The Sheep Return
Abilio is back with his busy goats and sheep.
He grazes them in different pastures, twice as many
this year on hills around our homes.
He allows still-green grasses for the ewes and lambs,
the coarser brown for goats.
He saunters out early mornings.
His sheepdog runs and stops on command,
insisting that the hundreds of sheep run fast,
even on top of each other, to get to the next pasture.
How vigorous their chewing, as they land in
fresh oats and greener clumps of May grass.
Male goats, all different sizes
jump up, butt antlers, like cymbals,
bodies high into the air.
A llama stands among the others, as if ready
for his portrait in grass browner
this year.
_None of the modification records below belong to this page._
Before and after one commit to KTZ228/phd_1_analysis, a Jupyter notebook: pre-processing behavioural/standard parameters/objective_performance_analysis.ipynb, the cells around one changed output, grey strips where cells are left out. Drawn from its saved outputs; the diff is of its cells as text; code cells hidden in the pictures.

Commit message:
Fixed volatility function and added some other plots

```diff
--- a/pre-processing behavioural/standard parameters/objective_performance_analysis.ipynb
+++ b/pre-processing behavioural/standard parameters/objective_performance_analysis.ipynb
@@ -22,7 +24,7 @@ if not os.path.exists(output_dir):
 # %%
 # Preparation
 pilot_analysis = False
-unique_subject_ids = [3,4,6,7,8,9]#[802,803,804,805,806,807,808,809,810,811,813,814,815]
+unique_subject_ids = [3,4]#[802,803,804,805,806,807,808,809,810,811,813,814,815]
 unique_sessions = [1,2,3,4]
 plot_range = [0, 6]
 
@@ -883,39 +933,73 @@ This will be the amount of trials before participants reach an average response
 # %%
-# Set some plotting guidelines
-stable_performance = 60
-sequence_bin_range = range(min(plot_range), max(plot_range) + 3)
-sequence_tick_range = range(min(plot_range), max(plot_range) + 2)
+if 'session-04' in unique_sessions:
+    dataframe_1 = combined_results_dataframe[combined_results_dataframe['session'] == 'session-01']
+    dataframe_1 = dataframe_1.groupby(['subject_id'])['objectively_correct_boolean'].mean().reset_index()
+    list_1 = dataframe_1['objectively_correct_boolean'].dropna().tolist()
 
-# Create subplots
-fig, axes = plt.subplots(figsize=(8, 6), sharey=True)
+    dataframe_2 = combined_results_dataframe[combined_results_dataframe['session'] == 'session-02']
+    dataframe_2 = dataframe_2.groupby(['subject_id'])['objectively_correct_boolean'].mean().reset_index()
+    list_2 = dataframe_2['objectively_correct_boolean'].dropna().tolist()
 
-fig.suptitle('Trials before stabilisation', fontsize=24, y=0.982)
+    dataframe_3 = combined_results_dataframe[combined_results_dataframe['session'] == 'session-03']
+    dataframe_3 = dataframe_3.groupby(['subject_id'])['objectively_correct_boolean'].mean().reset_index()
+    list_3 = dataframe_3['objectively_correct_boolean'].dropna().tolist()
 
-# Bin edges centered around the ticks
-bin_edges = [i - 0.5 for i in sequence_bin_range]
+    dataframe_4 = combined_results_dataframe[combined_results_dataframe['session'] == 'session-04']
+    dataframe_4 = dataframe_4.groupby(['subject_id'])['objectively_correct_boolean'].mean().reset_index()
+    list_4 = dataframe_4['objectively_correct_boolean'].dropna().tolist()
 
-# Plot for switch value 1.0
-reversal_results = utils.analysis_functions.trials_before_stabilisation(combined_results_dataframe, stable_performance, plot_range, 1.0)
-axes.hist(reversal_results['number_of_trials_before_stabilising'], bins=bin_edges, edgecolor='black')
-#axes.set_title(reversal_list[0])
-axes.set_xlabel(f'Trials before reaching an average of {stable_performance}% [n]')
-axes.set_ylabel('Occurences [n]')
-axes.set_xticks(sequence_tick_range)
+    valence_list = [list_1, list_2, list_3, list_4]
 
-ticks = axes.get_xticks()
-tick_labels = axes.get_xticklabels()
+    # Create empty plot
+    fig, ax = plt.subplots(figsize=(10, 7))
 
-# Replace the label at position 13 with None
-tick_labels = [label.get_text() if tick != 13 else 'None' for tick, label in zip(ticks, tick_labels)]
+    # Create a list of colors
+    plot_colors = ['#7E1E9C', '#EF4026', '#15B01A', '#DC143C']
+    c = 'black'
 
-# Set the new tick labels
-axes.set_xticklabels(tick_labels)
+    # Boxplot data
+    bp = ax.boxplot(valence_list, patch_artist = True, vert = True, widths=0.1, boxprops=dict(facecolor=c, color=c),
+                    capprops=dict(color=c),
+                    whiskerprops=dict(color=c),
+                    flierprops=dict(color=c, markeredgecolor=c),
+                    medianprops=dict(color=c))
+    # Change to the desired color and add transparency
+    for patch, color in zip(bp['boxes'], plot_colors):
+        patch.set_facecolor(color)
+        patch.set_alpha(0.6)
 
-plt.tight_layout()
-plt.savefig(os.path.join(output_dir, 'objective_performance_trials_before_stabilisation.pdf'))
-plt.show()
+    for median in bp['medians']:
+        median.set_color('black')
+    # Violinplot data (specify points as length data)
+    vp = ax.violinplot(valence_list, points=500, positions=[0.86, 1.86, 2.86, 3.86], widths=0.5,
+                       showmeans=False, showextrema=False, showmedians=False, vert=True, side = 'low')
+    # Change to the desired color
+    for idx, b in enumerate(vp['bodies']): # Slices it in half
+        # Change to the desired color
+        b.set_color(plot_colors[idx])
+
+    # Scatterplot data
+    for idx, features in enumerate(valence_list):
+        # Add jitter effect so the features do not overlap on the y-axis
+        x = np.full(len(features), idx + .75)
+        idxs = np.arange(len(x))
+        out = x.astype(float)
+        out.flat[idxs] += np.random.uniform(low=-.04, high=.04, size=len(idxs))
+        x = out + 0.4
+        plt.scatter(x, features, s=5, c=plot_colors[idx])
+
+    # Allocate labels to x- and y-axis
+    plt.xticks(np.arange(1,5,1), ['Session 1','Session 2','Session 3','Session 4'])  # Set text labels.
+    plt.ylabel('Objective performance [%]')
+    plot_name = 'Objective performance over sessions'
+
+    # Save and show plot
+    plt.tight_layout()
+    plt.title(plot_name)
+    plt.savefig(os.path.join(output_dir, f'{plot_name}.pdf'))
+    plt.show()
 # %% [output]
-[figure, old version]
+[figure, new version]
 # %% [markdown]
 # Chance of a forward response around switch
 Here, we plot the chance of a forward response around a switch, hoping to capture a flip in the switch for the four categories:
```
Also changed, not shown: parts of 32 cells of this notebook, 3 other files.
He resembles Beethoven’s
silhouette, his tall hat.
The night air is full of animal sounds,
mornings flush with excited animals
running up and down the hills.
This year our shepherd brings chickens and eggs,
sells them to hikers and curious neighbors
who walk by in early mornings to get closer.
Within a week we are safer from fire,
full of all-day animal melodies,
sheep packed onto trucks for their next meal,
another farm, another edge
of a small town in dry California.